Beth is a physiotherapist. She’s probably 40, maybe a little younger, small in stature, but really strong. She says I’m twisted, an observation she made within the first 5 min of my appointment/consultation. I suspect this is more the result of training than intuition. My back has been tight since I was in a snowmobile accident as a kid (about 8). Among my other self-care-and-repair steps I’m taking lately, this is the year that I gain freedom from the Ski-Whiz Pinch.
I used to enjoy snowmobiling with my dad. He loved his machines. Dad was a bit sadistic with us kids by times, though, and I think he got too much pleasure from scaring us by running close to open water on streams or by pulling six of us on a 10′ birch toboggan around sharp corners in open fields of close-cropped corn. We’d slide sideways, screaming, covered with flying ice and snow, and be shaken to bits or rolled by heaving clumps of frozen red soil. Miraculously, nobody died and it made for good deep sleeps once the hot tingle came out of the nose and toes later by the wood stove. I still instinctively breathe deeply when I catch a whiff of oil-gas mix exhaust. Bring it.
One night Dad took me out after dark for a ride. I was tucked in front of him behind the windshield, Dad’s arms reaching across my shoulders on either side for gas and brake. We were cutting close to the tree-line along the field edge where the snow was caught in drifts by the woods.
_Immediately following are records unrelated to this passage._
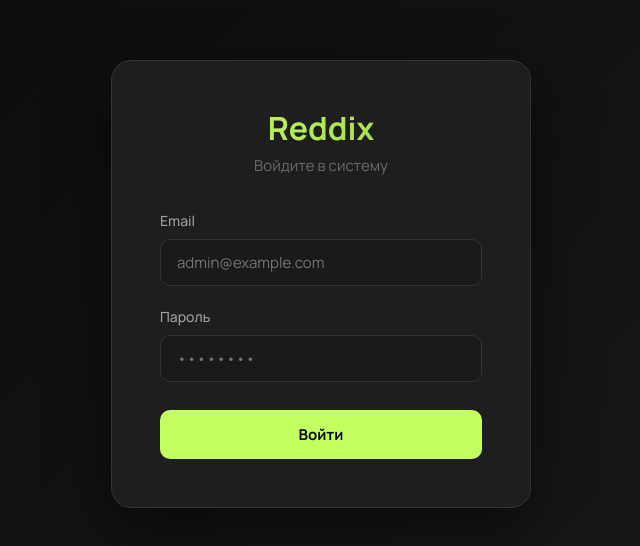
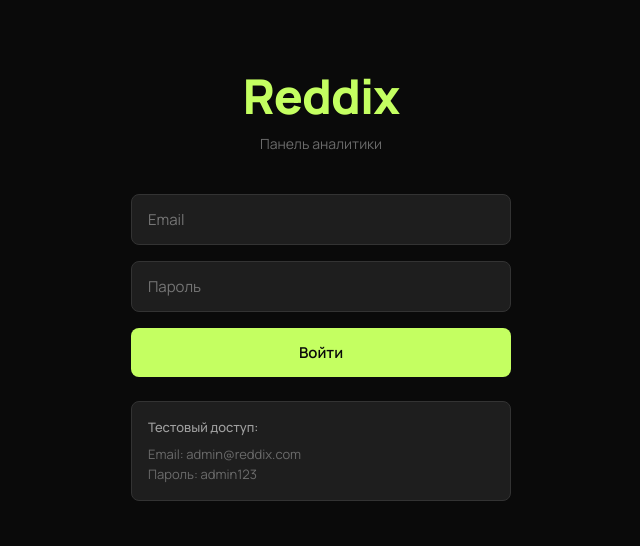
Before and after one commit to NikolayViktorovich/b2b-analytics-dashboard, a React (Vite) app: page /login in a window 1280 px wide. Shown: the part 116-662 px from the top of the page, without its empty margins (319-959 px from the left). Built offline with nearby package versions, Linux system fonts and the light colour scheme; the HTML template or start-up script is replaced by a standard one.

Commit message:
design-login

```diff
--- a/src/pages/LoginPage.tsx
+++ b/src/pages/LoginPage.tsx
@@ -16,139 +16,145 @@ const LoginPage = () => {
     try {
       await login(email, pwd)
     } catch (error) {
-      setErr('Ошибка авторизации')
+      setErr('Неверный email или пароль')
     } finally {
       setLoading(false)
     }
   }
 
-  const container = {
+  return (
+    <div style={{
       minHeight: '100vh',
       display: 'flex',
       alignItems: 'center',
       justifyContent: 'center',
+      background: 'var(--bg-primary)',
       padding: '20px',
-    background: 'linear-gradient(135deg, var(--bg-primary) 0%, var(--bg-secondary) 100%)',
-  }
+    }}>
+      <div style={{
+        width: '100%',
+        maxWidth: '380px',
+      }}>
+        <div style={{
+          marginBottom: '40px',
+          textAlign: 'center',
+        }}>
+          <h1 style={{
+            fontSize: '48px',
+            fontWeight: 800,
+            color: 'var(--accent-primary)',
+            marginBottom: '8px',
+            letterSpacing: '-1px',
+          }}>
+            Reddix
+          </h1>
+          <p style={{
+            color: 'var(--text-muted)',
+            fontSize: '14px',
+          }}>
+            Панель аналитики
+          </p>
+        </div>
 
-  const card = {
-    background: 'var(--bg-card)',
-    border: '1px solid var(--border-color)',
-    borderRadius: '20px',
-    padding: '48px',
-    width: '100%',
-    maxWidth: '420px',
-    boxShadow: '0 20px 60px rgba(0,0,0,0.5)',
-  }
-
-  const title = {
-    fontSize: '32px',
-    fontWeight: 700,
-    textAlign: 'center' as const,
-    marginBottom: '8px',
-    background: 'linear-gradient(135deg, var(--accent-primary) 0%, var(--accent-dark) 100%)',
-    WebkitBackgroundClip: 'text',
-    WebkitTextFillColor: 'transparent',
-    backgroundClip: 'text',
-  }
-
-  const subtitle = {
-    color: 'var(--text-muted)',
-    textAlign: 'center' as const,
-    marginBottom: '32px',
-    fontSize: '15px',
-  }
-
-  const form = {
+        <form onSubmit={handleSubmit} style={{
           display: 'flex',
-    flexDirection: 'column' as const,
-    gap: '20px',
-  }
-
-  const field = {
-    display: 'flex',
-    flexDirection: 'column' as const,
-    gap: '8px',
-  }
-
-  const label = {
-    fontSize: '14px',
-    fontWeight: 500,
-    color: 'var(--text-secondary)',
-  }
-
-  const input = {
-    background: 'var(--bg-secondary)',
-    border: '1px solid var(--border-color)',
-    borderRadius: '10px',
-    padding: '12px 16px',
-    color: 'var(--text-primary)',
-    fontSize: '15px',
-    transition: 'border-color 0.2s',
-  }
-
-  const btn = {
-    background: 'var(--accent-primary)',
-    color: 'var(--bg-primary)',
-    padding: '14px',
-    borderRadius: '10px',
-    fontSize: '15px',
-    fontWeight: 700,
-    marginTop: '8px',
-    opacity: loading ? 0.6 : 1,
-    cursor: loading ? 'not-allowed' : 'pointer',
-    transition: 'all 0.2s',
-  }
-
-  const error = {
-    background: 'rgba(255,87,87,0.15)',
-    border: '1px solid var(--error)',
-    color: 'var(--error)',
-    padding: '12px',
-    borderRadius: '10px',
-    fontSize: '14px',
-    textAlign: 'center' as const,
-  }
-
-  return (
-    <div style={container}>
-      <div style={card}>
-        <h1 style={title}>Reddix</h1>
-        <p style={subtitle}>Войдите в систему</p>
-
-        <form onSubmit={handleSubmit} style={form}>
-          <div style={field}>
-            <label htmlFor="email" style={label}>Email</label>
+          flexDirection: 'column',
+          gap: '16px',
+        }}>
+          <div>
             <input
-              id="email"
               type="email"
               value={email}
               onChange={e => setEmail(e.target.value)}
-              placeholder="admin@example.com"
-              style={input}
+              placeholder="Email"
+              style={{
+                width: '100%',
+                background: 'var(--bg-card)',
+                border: '1px solid var(--border-color)',
+                borderRadius: '8px',
+                padding: '14px 16px',
+                color: 'var(--text-primary)',
+                fontSize: '15px',
+                outline: 'none',
+                transition: 'border 0.2s',
+              }}
+              onFocus={e => e.target.style.borderColor = 'var(--accent-primary)'}
+              onBlur={e => e.target.style.borderColor = 'var(--border-color)'}
               required
             />
           </div>
 
-          <div style={field}>
-            <label htmlFor="pwd" style={label}>Пароль</label>
+          <div>
             <input
-              id="pwd"
               type="password"
               value={pwd}
               onChange={e => setPwd(e.target.value)}
-              placeholder="••••••••"
-              style={input}
+              placeholder="Пароль"
+              style={{
+                width: '100%',
+                background: 'var(--bg-card)',
+                border: '1px solid var(--border-color)',
+                borderRadius: '8px',
+                padding: '14px 16px',
+                color: 'var(--text-primary)',
+                fontSize: '15px',
+                outline: 'none',
+                transition: 'border 0.2s',
+              }}
+              onFocus={e => e.target.style.borderColor = 'var(--accent-primary)'}
+              onBlur={e => e.target.style.borderColor = 'var(--border-color)'}
               required
             />
           </div>
 
-          {err && <div style={error}>{err}</div>}
+          {err && (
+            <div style={{
+              background: 'rgba(255,87,87,0.1)',
+              border: '1px solid rgba(255,87,87,0.3)',
+              color: 'var(--error)',
+              padding: '12px',
+              borderRadius: '8px',
+              fontSize: '14px',
+            }}>
+              {err}
+            </div>
+          )}
 
-          <button type="submit" style={btn} disabled={loading}>
+          <button
+            type="submit"
+            disabled={loading}
+            style={{
+              background: 'var(--accent-primary)',
+              color: 'var(--bg-primary)',
+              padding: '14px',
+              borderRadius: '8px',
+              fontSize: '15px',
+              fontWeight: 600,
+              border: 'none',
+              cursor: loading ? 'not-allowed' : 'pointer',
+              opacity: loading ? 0.7 : 1,
+              transition: 'opacity 0.2s',
+            }}
+          >
             {loading ? 'Вход...' : 'Войти'}
           </button>
         </form>
+
+        <div style={{
+          marginTop: '24px',
+          padding: '16px',
+          background: 'var(--bg-card)',
+          border: '1px solid var(--border-color)',
+          borderRadius: '8px',
+          fontSize: '13px',
+          color: 'var(--text-muted)',
+        }}>
+          <div style={{marginBottom: '8px', fontWeight: 500, color: 'var(--text-secondary)'}}>
+            Тестовый доступ:
+          </div>
+          <div>Email: admin@reddix.com</div>
+          <div>Пароль: admin123</div>
+        </div>
       </div>
     </div>
   )
```
Lines whose indentation alone changed are shown as unchanged.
This was way more fun than at mid-field, of course, because of the up and down and airtime between drifts. I remember the blast of snow in the headlamp as we came down the powdery backside before climbing again. But one drift was cut beyond sight by a plow. All I remember was flying off the top of that high bluff seeing the road scream up from straight down below.
Dad’s weight slammed into the back of me, my face into the steering column, and that was that. I woke up in someone’s house with a fat lip.
I don’t remember seeing a doctor, or a big fuss being made. But a couple of years ago as I struggled to sit upright, cross-legged in yoga, the instructor asked if I had ever been in a car accident. Well, no. But…
I’ve always had a tightness and soreness in my middle back, but I just thought I had to live with it, as if that’s just who I am. That is ridiculous. A massage therapist noticed it in the months after Angus died (2000), saying that everyone has a spot on the body where they store their anger – and that was mine. Again, the wrong message: This is just your life. Deal. What I’m learning lately is that stuff like this doesn’t have to be tolerated. It can be fixed. And over the past year as I’ve tackled bigger problems like addiction and early traumas and am being more open about who I really am, Suzy has noticed a dark patch on my back at the achy spot. I had it checked; it’s odd but not serious. Suzy says it’s my evil inner child just scratching to get out. Maybe.
Beth sees twisted differently. I have a treatable 38-year-old injury that can be repaired in just a month with bi-weekly visits and some new habits. Incredibly, I may also gain up to an inch in height as my vertebrea come unstuck. Great! New pants!
The message here, if you’ve read this far (thank you), is that no injury (of any kind) need go unhealed. Really. And anyone who tells you that you just have to put up with shit and suffer on is full of it.
So I’m spending a lot of time on the floor lately, knees pulled to one side, bending my back. I like to listen as the spine creaks and opens and cracks. And twice a week Beth sticks 18 needles in the muscles that have been tight since Ski-Whiz. They fight and scream and flex violently. They don’t seem to want to let go, but I do. I want 5’9″ for the first time.